May 17, 2021
It’s a bit odd when the party claiming to be for everyone – the Democratic Party – wants to eliminate a law from 1954 that benefits almost all Americans. But here we are.
President Biden, along with Democrats in the House and Senate, want to eliminate the “stepped-up basis rule” for inherited property. It’s a recent strategy that spins a new revenue source out of thin air. But if it’s successful, millions of middle-class families could suffer financially.
Here’s how it works. Suppose your parents bought a home years ago for $50,000 and it’s now worth $200,000. If they give you the home prior to their death, your cost basis is $50,000. If you sold the home for $200,000, you’d pay a capital gains tax on the profit of $150,000.
If you instead inherited the house, your cost basis would be equal to the fair market value of the property at the date of death – in this example, $200,000. If you sold the property for $200,000, there would be no capital gains tax because there is no gain as the cost basis was “stepped up” from $50,000 to $200,000.
This rule absolutely does not apply only to rich people. Every American taxpayer enjoys the benefit of a “stepped-up basis” on inherited property. If it were repealed entirely, all gains on inherited property would be taxed at the capital gains rate. There would also probably be valuation issues.

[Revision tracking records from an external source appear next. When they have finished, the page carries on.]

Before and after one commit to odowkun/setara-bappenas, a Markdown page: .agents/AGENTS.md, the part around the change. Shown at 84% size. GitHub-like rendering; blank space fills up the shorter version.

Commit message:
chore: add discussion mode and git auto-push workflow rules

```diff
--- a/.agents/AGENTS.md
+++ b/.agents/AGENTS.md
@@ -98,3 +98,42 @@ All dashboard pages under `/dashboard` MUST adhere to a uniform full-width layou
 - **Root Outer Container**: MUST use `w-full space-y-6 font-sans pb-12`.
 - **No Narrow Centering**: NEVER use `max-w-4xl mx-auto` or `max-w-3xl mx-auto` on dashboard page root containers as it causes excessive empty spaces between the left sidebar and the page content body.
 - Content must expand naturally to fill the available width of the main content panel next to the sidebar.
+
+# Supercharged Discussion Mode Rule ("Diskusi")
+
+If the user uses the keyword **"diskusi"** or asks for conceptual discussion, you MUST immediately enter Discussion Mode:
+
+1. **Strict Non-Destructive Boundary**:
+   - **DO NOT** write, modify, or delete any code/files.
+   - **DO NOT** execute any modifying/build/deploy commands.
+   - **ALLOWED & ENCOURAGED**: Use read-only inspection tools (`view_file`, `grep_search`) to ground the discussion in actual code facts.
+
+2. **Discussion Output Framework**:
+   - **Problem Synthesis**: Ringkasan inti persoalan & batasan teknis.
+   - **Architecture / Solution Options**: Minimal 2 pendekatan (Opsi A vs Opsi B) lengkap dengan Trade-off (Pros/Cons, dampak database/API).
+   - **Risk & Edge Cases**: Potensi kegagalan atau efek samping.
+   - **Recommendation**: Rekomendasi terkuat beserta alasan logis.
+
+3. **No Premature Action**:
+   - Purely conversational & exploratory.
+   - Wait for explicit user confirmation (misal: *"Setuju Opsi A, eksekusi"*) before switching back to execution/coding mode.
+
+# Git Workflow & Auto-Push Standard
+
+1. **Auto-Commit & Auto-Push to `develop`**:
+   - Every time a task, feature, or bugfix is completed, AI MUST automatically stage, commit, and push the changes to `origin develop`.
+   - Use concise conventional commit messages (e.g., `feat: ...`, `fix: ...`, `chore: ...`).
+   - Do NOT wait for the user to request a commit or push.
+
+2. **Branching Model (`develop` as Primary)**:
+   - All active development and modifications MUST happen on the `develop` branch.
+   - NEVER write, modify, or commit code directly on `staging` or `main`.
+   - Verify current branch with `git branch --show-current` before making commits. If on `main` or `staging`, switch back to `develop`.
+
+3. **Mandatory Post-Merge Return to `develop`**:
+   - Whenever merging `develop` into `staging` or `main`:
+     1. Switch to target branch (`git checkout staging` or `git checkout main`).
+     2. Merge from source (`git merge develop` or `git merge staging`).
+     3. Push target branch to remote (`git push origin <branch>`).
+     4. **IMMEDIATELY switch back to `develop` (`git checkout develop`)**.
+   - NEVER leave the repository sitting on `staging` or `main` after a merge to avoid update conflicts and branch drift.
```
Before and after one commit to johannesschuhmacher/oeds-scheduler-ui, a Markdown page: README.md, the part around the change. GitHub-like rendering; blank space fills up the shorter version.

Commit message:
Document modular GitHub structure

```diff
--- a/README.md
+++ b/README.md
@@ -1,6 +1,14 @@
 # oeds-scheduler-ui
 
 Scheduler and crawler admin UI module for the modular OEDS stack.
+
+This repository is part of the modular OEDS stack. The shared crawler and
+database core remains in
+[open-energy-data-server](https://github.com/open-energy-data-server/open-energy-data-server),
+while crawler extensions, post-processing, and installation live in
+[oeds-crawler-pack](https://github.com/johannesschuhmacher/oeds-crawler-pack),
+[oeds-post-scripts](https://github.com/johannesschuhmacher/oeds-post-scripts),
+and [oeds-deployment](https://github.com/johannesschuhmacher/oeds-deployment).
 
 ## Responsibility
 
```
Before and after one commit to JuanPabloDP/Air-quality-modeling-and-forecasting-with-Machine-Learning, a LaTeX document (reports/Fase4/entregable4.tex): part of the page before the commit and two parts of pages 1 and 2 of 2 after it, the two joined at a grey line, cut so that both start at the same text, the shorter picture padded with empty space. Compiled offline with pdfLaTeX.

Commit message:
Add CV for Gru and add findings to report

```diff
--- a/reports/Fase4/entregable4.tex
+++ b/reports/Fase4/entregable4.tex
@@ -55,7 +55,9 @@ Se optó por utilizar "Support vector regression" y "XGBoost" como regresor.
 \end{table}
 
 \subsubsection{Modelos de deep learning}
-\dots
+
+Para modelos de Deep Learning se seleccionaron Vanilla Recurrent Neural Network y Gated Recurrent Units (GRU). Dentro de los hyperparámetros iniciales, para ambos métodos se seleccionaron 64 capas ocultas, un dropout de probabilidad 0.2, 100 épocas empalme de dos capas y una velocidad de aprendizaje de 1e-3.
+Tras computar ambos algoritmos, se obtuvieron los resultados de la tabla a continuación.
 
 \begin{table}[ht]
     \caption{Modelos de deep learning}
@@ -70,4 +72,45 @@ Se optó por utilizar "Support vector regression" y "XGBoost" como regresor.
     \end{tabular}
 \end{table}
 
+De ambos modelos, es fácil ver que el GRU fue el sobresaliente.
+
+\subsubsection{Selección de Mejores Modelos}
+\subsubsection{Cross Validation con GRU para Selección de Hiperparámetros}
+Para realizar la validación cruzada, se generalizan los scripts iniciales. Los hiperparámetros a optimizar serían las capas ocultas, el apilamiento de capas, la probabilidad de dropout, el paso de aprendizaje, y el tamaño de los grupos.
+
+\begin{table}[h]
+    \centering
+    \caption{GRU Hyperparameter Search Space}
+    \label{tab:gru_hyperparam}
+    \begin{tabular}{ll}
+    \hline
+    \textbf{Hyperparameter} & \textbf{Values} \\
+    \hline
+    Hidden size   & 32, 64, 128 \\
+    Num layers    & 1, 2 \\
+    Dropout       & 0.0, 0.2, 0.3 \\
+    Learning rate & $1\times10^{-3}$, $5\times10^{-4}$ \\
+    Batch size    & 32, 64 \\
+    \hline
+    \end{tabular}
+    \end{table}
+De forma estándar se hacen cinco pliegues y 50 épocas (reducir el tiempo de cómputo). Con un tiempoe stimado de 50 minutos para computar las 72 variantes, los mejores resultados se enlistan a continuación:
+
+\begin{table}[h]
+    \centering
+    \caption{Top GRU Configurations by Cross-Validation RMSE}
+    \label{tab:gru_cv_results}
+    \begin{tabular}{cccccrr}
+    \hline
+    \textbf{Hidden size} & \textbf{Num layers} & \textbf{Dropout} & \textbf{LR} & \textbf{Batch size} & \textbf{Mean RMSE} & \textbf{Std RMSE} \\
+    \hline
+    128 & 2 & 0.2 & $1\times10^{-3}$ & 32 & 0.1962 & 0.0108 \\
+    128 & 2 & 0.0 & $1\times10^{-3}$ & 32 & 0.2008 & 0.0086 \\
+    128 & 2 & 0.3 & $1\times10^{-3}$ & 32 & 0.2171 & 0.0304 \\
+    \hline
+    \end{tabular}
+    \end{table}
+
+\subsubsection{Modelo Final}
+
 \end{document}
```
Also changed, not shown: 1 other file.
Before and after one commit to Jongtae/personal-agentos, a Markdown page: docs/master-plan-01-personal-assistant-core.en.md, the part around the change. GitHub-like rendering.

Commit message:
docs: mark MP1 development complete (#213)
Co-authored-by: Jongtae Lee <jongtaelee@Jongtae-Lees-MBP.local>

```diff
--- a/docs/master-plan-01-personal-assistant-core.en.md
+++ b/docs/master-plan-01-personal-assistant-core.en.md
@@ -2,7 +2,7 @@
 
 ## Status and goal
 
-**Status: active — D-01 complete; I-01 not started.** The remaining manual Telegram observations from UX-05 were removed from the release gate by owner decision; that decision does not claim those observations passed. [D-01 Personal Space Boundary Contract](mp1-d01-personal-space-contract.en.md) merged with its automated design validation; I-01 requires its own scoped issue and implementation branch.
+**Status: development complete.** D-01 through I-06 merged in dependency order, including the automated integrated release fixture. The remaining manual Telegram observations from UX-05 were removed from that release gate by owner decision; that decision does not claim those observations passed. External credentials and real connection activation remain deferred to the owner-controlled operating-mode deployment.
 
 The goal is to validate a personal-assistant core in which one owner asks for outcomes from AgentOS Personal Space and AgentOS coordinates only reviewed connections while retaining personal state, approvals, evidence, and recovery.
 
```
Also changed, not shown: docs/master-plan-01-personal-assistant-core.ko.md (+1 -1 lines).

Why the recent attacks on this rule? According to Gallup, as of 2017, 82% of Americans over age 65 owned their home, the highest rate of homeownership for any age group. Since property is most often passed to heirs, it seems we’re due for a gigantic transfer of wealth in the years just ahead, and the government wants in on the action.